Life-saving intervention

A nurse’s timely follow-up convinced her patient to get life-saving treatment.

While working as an embedded care manager within a primary care clinic, Ellen Woody, RN, met Mr. Gordon Harder, a patient with Type 2 Diabetes who struggled to control his blood sugar. Despite the doctor’s recommendation to take insulin, Mr. Harder refused. Ellen urged him to follow the doctor’s recommendation, but he was adamant that he could manage his blood sugar without insulin. Understanding that some patients need more time than others to make decisions concerning their care, Ellen gave Mr. Harder her contact information and encouraged him to call her if he had any questions or concerns.

Meeting patients where they are

During Mr. Harder’s next scheduled appointment, his blood sugar levels were worse. Ellen and the doctor visited with him, and they convinced him that he must take steps to better manage his diabetes or else risk serious complications. Although he continued to refuse insulin, he understood the severity of the situation and was willing to make some changes.

Over the next several months, Ellen and the doctor, along with Mr. Harder and his wife, worked as a team to manage Mr. Harder’s diabetes. Through this team approach — along with patience and education — Mr. Harder eventually agreed to try insulin, and the clinic helped him secure financial assistance to pay for it.

Improving outcomes

As Mr. Harder’s health improved, he grew more confident in his relationship with Ellen and with the doctor’s guidance. They taught Mr. Harder how he could better manage his diabetes while still eating the foods he enjoyed, and he trusted that Ellen and the doctor were making recommendations that were in his best interest.

Mr. Harder became very involved with his own care, and he was proud of his progress. After six months of incorporating better diet and exercise into his routine, his blood sugar levels improved significantly.

Although Ellen eventually moved into a new role, her relationship with Mr. Harder continued. Because they talk from time to time, Mr. Harder’s wife was able to share other medical concerns that her husband was facing. Of course, Ellen stepped in and coordinated with Mr. Harder’s care team to help.

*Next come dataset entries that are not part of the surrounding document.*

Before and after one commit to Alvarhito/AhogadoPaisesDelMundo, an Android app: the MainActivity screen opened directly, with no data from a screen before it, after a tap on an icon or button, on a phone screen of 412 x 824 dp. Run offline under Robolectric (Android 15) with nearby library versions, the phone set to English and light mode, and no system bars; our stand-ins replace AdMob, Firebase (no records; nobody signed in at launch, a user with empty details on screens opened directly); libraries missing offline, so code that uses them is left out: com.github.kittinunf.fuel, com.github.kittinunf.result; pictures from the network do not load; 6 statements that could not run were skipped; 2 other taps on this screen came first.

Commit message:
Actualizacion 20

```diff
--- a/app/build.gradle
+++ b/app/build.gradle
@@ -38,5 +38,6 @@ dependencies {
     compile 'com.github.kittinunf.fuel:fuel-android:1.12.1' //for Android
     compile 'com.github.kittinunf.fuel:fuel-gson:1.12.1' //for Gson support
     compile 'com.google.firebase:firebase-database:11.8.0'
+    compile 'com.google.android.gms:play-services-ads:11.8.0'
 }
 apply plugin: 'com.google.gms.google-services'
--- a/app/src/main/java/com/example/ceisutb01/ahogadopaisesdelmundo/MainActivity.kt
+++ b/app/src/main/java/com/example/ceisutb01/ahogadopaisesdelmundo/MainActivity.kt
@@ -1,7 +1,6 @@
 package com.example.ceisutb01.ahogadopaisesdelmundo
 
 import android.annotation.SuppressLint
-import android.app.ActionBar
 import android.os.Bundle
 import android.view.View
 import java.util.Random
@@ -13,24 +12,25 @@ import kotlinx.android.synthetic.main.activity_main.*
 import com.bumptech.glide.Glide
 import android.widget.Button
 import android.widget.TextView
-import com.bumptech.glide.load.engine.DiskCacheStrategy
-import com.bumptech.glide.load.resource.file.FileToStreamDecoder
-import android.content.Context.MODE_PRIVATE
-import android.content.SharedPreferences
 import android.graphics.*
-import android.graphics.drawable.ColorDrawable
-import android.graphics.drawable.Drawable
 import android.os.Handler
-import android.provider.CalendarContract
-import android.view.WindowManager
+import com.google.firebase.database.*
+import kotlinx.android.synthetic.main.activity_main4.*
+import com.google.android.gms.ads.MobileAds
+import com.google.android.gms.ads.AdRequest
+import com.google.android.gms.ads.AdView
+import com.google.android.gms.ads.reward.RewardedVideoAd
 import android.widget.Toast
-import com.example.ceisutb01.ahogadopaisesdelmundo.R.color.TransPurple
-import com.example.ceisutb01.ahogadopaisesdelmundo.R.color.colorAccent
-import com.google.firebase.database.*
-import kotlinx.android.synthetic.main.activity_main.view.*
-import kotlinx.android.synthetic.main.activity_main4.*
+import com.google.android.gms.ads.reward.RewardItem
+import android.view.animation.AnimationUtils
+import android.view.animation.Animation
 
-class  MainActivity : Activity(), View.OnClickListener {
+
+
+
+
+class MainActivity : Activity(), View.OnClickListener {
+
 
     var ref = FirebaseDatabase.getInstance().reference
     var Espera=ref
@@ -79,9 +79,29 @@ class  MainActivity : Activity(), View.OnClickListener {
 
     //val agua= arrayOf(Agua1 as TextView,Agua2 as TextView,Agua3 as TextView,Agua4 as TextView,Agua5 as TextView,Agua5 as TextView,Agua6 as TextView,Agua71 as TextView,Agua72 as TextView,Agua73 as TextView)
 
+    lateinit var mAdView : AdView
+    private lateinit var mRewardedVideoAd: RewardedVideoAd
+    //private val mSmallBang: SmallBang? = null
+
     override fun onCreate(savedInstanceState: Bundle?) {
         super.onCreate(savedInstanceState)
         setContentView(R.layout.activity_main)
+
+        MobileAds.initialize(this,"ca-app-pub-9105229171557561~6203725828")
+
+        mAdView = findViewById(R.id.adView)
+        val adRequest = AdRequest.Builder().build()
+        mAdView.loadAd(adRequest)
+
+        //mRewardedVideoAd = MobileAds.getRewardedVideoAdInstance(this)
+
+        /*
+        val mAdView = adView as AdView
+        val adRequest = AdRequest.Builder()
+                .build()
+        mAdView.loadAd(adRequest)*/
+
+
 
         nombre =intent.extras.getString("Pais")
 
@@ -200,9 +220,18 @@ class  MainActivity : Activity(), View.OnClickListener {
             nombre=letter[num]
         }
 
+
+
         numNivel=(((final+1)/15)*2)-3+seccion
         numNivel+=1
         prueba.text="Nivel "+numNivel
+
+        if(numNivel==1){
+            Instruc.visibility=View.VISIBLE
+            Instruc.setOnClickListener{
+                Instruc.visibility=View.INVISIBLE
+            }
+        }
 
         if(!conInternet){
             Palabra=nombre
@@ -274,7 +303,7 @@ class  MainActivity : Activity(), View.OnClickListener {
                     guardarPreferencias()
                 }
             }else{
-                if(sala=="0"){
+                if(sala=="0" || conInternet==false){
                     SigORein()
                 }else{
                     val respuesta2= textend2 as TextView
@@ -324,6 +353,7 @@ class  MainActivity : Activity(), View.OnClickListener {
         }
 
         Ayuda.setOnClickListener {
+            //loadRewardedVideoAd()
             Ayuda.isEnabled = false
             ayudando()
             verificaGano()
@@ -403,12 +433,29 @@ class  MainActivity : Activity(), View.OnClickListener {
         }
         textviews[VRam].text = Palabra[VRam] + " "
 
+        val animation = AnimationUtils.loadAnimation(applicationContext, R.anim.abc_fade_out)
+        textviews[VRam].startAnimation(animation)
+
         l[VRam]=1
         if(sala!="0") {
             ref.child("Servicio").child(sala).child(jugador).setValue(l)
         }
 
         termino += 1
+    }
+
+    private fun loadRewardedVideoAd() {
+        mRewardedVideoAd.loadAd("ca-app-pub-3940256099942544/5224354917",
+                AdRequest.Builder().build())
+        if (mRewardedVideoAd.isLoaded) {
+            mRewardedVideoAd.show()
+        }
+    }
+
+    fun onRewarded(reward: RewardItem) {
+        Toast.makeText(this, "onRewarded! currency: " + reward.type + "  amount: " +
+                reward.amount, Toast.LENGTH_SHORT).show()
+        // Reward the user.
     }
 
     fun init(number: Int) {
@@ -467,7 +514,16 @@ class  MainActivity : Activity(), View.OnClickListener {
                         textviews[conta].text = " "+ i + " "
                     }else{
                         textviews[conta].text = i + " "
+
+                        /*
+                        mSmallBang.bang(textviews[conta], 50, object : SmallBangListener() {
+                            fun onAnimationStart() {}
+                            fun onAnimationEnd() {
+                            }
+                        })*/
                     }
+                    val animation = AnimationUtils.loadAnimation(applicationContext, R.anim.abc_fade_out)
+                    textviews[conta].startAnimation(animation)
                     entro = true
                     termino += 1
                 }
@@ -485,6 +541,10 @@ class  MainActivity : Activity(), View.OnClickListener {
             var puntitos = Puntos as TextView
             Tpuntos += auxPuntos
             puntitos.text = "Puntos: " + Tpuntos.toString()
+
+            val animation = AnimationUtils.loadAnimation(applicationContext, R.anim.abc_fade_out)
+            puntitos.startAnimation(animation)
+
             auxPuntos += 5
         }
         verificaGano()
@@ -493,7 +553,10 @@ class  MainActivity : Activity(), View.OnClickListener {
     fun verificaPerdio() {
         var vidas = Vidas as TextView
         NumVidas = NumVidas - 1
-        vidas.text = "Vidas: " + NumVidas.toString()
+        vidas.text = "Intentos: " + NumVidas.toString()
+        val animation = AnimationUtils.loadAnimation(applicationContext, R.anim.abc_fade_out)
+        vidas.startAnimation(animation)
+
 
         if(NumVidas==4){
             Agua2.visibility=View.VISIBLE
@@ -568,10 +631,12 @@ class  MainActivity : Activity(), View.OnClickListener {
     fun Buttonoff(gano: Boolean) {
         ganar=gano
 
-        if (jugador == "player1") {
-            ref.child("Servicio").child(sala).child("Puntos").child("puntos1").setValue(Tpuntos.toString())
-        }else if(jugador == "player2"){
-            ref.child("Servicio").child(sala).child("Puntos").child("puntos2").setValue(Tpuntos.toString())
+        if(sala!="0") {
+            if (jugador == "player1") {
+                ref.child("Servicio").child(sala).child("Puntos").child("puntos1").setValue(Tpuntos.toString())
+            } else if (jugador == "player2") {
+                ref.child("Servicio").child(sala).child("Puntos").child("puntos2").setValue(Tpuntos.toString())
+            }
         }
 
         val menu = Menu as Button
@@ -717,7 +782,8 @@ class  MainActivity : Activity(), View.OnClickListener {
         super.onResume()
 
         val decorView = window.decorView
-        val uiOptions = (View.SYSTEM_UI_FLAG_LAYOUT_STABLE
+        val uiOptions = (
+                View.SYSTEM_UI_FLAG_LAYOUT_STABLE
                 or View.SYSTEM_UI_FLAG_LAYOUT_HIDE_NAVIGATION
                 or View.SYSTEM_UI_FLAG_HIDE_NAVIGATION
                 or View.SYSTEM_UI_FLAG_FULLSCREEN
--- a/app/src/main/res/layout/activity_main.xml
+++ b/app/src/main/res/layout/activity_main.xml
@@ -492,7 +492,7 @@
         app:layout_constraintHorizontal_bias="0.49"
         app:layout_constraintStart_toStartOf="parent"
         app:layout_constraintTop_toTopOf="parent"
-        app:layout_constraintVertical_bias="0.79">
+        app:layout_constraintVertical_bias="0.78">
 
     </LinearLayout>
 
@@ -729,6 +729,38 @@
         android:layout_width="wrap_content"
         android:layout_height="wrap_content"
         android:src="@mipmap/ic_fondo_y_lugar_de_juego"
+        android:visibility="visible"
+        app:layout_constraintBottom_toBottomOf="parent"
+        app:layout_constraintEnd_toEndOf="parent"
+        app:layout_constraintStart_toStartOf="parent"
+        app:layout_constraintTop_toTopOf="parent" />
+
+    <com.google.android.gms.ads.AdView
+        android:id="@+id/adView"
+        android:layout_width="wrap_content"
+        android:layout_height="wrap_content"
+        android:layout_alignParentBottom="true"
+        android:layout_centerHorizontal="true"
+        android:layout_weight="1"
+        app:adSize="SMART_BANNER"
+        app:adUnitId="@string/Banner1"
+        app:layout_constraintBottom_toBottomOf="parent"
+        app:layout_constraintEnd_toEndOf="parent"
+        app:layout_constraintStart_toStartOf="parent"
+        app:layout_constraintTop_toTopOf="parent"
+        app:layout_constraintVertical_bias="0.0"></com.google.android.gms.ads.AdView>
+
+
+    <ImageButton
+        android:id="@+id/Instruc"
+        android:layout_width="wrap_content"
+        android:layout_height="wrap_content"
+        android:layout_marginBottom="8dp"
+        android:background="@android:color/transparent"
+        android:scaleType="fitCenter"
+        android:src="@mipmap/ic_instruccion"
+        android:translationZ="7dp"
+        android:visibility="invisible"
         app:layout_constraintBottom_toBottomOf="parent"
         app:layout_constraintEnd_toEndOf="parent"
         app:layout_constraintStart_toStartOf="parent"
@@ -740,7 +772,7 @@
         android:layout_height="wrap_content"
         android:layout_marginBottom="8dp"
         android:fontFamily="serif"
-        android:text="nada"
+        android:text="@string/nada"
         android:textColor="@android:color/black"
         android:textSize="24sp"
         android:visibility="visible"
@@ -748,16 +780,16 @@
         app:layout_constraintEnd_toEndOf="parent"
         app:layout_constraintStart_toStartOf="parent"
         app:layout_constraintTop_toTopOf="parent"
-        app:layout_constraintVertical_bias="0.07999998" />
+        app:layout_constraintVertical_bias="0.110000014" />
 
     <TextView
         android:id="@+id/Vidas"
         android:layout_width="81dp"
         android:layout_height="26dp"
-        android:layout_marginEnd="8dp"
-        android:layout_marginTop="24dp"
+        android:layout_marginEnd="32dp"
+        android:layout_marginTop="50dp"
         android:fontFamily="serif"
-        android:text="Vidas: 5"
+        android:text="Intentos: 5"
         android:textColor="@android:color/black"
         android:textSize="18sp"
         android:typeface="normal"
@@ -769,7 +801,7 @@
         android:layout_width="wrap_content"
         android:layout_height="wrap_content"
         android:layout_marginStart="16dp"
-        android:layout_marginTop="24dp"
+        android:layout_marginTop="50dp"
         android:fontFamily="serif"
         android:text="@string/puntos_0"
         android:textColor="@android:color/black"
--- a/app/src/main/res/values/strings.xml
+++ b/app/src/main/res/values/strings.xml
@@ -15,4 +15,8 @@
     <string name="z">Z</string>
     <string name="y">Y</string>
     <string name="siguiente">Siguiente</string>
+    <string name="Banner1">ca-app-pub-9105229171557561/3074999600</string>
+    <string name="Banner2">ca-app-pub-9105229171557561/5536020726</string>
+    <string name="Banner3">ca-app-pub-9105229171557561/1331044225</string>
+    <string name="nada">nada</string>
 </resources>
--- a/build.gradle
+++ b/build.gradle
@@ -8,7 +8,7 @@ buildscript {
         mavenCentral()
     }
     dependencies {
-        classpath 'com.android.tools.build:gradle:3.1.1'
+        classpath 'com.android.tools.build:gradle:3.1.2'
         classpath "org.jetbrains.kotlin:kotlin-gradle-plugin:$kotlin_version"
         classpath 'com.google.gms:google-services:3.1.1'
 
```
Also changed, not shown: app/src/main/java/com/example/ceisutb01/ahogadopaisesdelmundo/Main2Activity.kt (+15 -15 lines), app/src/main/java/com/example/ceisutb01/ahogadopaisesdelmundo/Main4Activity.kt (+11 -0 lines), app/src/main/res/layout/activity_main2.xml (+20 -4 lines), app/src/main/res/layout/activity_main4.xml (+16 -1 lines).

“Being a patient advocate is a very important part of being a care manager,” said Ellen. “It can be challenging, and it takes time to earn a patient’s trust – but it’s incredibly rewarding when we break barriers and help patients enjoy healthier, happier lives.”

About Health Partners Network and HP2

The Northeast Georgia Health Partners Network — which is a wholly-owned subsidiary of the Northeast Georgia Health System (NGHS) — is a network of over 1,600 community and regional physicians and hospitals, including those within NGHS and others across the region.

The HP2 network brings together physicians and advanced practice practitioners from Northeast Georgia Medical Center, Longstreet Clinic, Georgia Heart Institute (formerly known as The Heart Center of Northeast Georgia Medical Center), Northeast Georgia Physicians Group, and other independent practices throughout our region.

Our network providers share a commitment to improving outcomes for patients. We work together to improve care access, reduce unnecessary tests and hospital admissions while providing individualized care.